▶ _TASK PROMPT_
In the entries below, find each line with the string "Statistics" and copy it.

▶ _AVAILABLE DATA_
*** Begin section ***

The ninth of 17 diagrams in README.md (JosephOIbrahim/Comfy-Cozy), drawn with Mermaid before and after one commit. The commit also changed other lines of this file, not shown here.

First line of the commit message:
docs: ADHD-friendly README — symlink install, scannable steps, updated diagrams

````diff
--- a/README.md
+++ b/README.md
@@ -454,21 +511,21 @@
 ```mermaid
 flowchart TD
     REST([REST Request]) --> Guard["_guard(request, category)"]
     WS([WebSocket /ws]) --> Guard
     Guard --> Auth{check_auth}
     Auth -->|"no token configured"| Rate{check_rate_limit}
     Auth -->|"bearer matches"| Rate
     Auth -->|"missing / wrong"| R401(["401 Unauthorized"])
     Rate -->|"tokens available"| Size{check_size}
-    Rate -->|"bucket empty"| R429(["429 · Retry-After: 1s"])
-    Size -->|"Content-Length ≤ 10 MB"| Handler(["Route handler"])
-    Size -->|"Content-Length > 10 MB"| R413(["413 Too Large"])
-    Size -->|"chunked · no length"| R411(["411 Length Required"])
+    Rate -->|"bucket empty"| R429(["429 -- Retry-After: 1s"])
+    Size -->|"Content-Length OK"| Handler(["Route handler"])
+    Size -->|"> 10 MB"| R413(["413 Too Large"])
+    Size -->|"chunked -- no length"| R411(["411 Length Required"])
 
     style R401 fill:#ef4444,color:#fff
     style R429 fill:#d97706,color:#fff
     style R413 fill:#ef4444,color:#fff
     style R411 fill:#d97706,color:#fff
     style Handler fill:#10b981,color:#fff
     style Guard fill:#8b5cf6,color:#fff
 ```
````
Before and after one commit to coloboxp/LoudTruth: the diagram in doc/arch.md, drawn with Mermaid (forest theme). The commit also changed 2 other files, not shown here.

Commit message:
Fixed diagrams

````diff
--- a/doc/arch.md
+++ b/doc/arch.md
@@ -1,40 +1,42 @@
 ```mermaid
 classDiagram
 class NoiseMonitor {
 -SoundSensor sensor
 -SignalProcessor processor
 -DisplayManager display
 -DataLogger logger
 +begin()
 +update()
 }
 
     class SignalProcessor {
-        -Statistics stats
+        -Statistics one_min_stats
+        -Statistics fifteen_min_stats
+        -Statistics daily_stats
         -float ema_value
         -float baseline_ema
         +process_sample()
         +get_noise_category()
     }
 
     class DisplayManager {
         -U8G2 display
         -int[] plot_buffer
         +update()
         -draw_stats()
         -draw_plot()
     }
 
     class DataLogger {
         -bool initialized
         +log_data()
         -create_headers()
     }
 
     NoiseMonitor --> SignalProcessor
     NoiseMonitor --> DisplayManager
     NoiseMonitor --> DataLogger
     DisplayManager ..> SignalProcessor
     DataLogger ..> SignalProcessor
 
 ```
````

*** End section ***

▶ _OUTPUT OF THE EXERCISE_
-        -Statistics stats
+        -Statistics one_min_stats
+        -Statistics fifteen_min_stats
+        -Statistics daily_stats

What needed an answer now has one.